▶ **ASSIGNMENT**: The word "headwear" marks the lines to copy; find all of them in the entries below.

Start of PROVIDED ENTRIES

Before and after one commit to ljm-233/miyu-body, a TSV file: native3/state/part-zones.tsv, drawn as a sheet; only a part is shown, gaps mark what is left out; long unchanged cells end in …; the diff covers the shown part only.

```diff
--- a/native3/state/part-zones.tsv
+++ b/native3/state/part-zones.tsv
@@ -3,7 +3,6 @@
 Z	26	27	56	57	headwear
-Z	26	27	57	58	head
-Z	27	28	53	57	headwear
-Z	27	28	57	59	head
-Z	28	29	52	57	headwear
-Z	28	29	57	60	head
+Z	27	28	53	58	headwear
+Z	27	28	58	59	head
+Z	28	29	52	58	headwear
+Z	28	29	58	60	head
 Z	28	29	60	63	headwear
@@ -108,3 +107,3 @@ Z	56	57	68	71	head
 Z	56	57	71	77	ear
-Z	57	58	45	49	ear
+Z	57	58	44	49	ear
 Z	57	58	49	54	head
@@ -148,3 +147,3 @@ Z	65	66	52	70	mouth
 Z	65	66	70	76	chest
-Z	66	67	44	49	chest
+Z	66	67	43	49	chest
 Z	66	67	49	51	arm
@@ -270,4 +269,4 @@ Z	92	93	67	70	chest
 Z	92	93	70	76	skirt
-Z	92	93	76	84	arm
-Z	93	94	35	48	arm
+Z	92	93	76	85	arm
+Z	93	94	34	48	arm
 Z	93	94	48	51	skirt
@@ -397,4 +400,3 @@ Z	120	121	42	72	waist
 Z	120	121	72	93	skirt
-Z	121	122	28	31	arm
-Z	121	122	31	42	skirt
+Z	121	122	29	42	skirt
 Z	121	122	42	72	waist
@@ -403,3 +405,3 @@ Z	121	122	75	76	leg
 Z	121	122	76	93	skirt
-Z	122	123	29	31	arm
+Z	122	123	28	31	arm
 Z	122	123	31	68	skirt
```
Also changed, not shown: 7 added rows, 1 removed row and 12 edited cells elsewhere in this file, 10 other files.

End of PROVIDED ENTRIES

▶ **SOLUTION**:
 Z	26	27	56	57	headwear
-Z	27	28	53	57	headwear
-Z	28	29	52	57	headwear
+Z	27	28	53	58	headwear
+Z	28	29	52	58	headwear
 Z	28	29	60	63	headwear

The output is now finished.